Extracted data entries
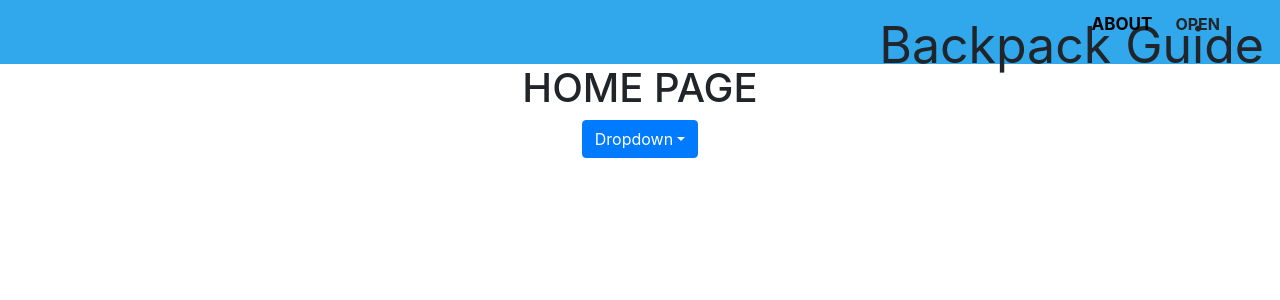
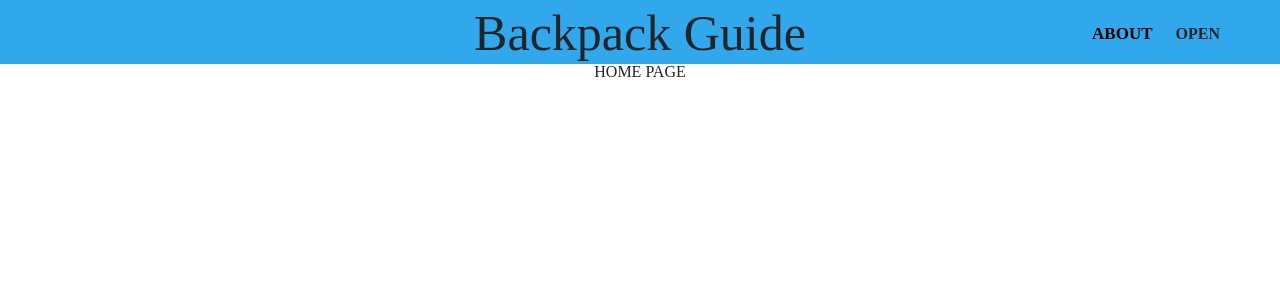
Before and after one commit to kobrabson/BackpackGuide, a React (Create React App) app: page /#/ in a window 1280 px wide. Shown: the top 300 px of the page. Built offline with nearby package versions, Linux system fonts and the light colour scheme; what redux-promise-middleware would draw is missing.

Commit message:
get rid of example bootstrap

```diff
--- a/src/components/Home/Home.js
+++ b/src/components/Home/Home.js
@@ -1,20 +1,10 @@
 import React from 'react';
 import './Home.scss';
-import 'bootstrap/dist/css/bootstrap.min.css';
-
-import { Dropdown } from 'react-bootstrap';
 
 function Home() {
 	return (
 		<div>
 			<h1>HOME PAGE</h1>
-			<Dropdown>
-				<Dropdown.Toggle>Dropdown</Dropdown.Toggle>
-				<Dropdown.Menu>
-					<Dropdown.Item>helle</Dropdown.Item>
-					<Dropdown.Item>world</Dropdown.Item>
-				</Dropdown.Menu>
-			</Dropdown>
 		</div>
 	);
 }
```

...

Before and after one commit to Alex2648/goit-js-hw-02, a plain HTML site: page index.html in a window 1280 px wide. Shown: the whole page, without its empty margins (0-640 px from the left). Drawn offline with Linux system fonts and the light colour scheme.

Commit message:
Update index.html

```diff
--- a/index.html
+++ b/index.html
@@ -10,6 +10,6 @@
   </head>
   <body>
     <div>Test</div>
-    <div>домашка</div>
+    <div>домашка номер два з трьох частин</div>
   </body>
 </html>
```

• Task brief
Look through the records and gather each line with the word "index".

• Result of this task
Before and after one commit to Alex2648/goit-js-hw-02, a plain HTML site: page index.html in a window 1280 px wide. Shown: the whole page, without its empty margins (0-640 px from the left). Drawn offline with Linux system fonts and the light colour scheme.
Update index.html
--- a/index.html
+++ b/index.html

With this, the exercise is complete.